WHAT THIS TASK INVOLVES |
Report back each line of the records that contains the string "sigma".

Difference listings |
╭──

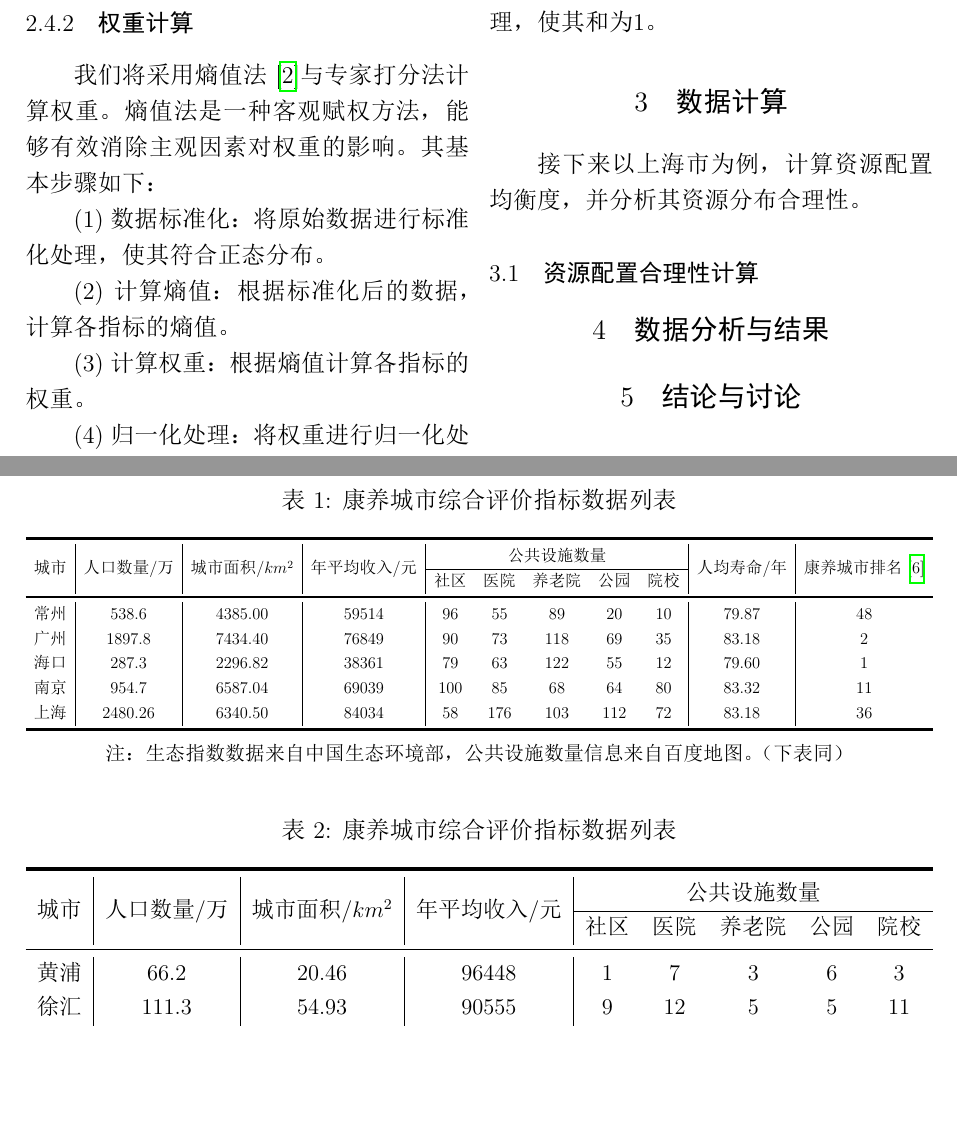
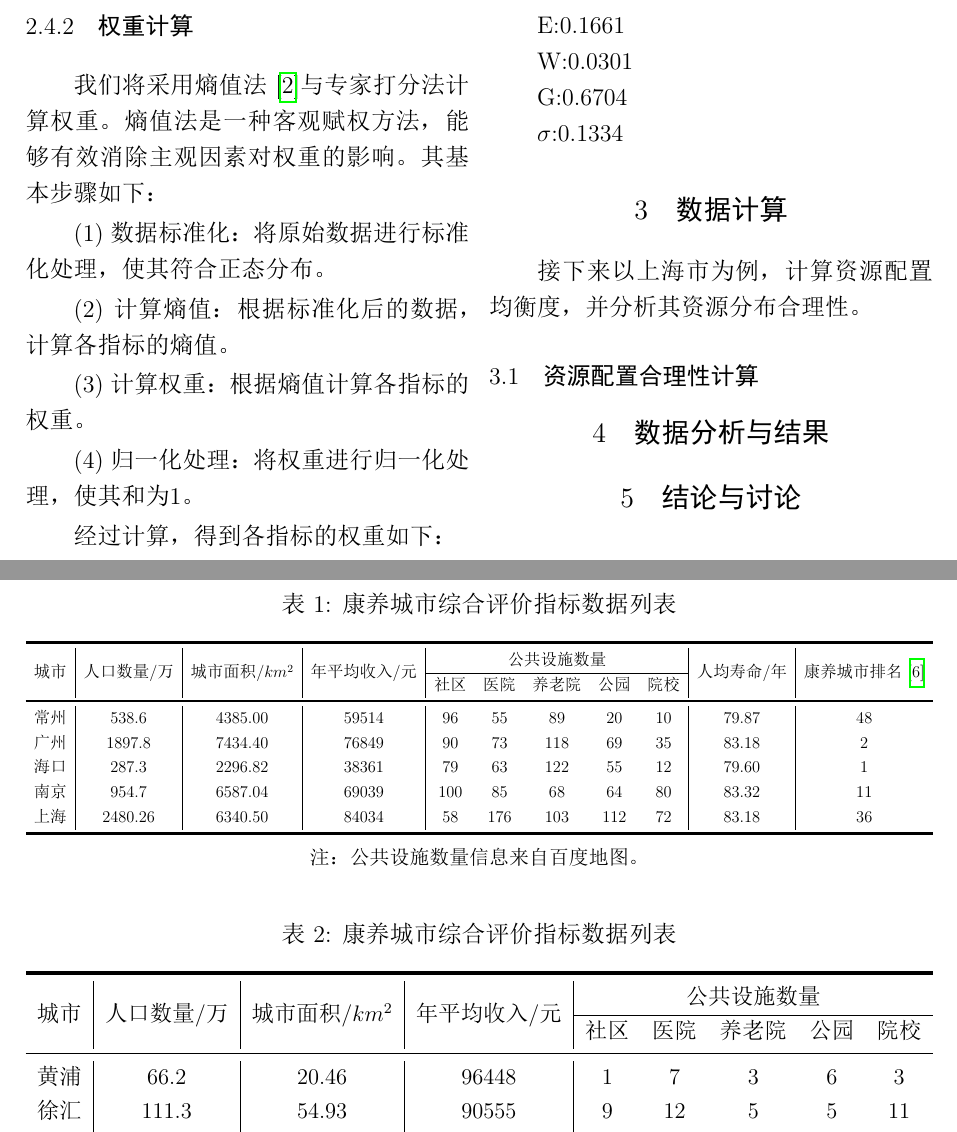
Before and after one commit to leefreddie/universe_great_group, a LaTeX document (latex/text.tex): two parts of pages 5 and 6 of 7, joined at a grey line, cut so that both start at the same text, the shorter picture padded with empty space. The pictures show the PDF file latex/text.pdf that the author committed with the source.

Commit message:
update tex

```diff
--- a/latex/text.tex
+++ b/latex/text.tex
@@ -196,6 +196,6 @@ Delaunay三角剖分能够有效地将空间中的点集划分为一系列三角
 
 于是我们可以定义一个新的资源配置合理性指标$B$，综合考虑以上三个因素：
 \[
-B = \frac{k}{S\cdot P \cdot C}
+B = \frac{1}{S\cdot P \cdot C}
 \]
 
@@ -226,7 +226,7 @@ I = \sqrt{\frac{1}{n} \sum_{i=1}^{n}(B_i - \overline{B})^2}
 \subsubsection{康养指数公式}
 
 \[
-A = a_1E + a_2W + a_3G - a_4\sigma
+A = a_1E + a_2W + a_3G + a_4\frac{1}{\sigma}
 \]
 
 其中A为康养指数，K为各项指标权重，E为资源配置均衡度，$\sigma$为资源配置合理性，$W$为康养资源倾斜度。这里的简化指标舍去了坐标信息，于是数据收集显得较为容易。
@@ -244,7 +244,15 @@ A = a_1E + a_2W + a_3G - a_4\sigma
 
 (4) 归一化处理：将权重进行归一化处理，使其和为1。
 
+经过计算，得到各指标的权重如下：
 
+E:0.1661
+
+W:0.0301
+
+G:0.6704
+
+$\sigma$:0.1334
 
 \section{数据计算}
 
@@ -282,7 +290,7 @@ A = a_1E + a_2W + a_3G - a_4\sigma
   \end{adjustbox}
 
   \vspace{0.5em}
-  {\footnotesize 注：生态指数数据来自中国生态环境部，公共设施数量信息来自百度地图。（下表同）}
+  {\footnotesize 注：公共设施数量信息来自百度地图。}
 \end{table}
 
 \begin{table}[h]
@@ -316,7 +324,7 @@ A = a_1E + a_2W + a_3G - a_4\sigma
   \end{adjustbox}
 
   \vspace{0.5em}
-  {\footnotesize 注：生态指数数据来自中国生态环境部，公共设施数量信息来自百度地图。（下表同）}
+  {\footnotesize 注:公共设施数量信息来自百度地图。}
 \end{table}
 
 
```
Also changed, not shown: latex/text.pdf, latex/text.tex (2 more changed lines), 4 other files.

╰──

COMPLETED TASK |
-A = a_1E + a_2W + a_3G - a_4\sigma
+A = a_1E + a_2W + a_3G + a_4\frac{1}{\sigma}
 其中A为康养指数，K为各项指标权重，E为资源配置均衡度，$\sigma$为资源配置合理性，$W$为康养资源倾斜度。这里的简化指标舍去了坐标信息，于是数据收集显得较为容易。
@@ -244,7 +244,15 @@ A = a_1E + a_2W + a_3G - a_4\sigma
+$\sigma$:0.1334
@@ -282,7 +290,7 @@ A = a_1E + a_2W + a_3G - a_4\sigma
@@ -316,7 +324,7 @@ A = a_1E + a_2W + a_3G - a_4\sigma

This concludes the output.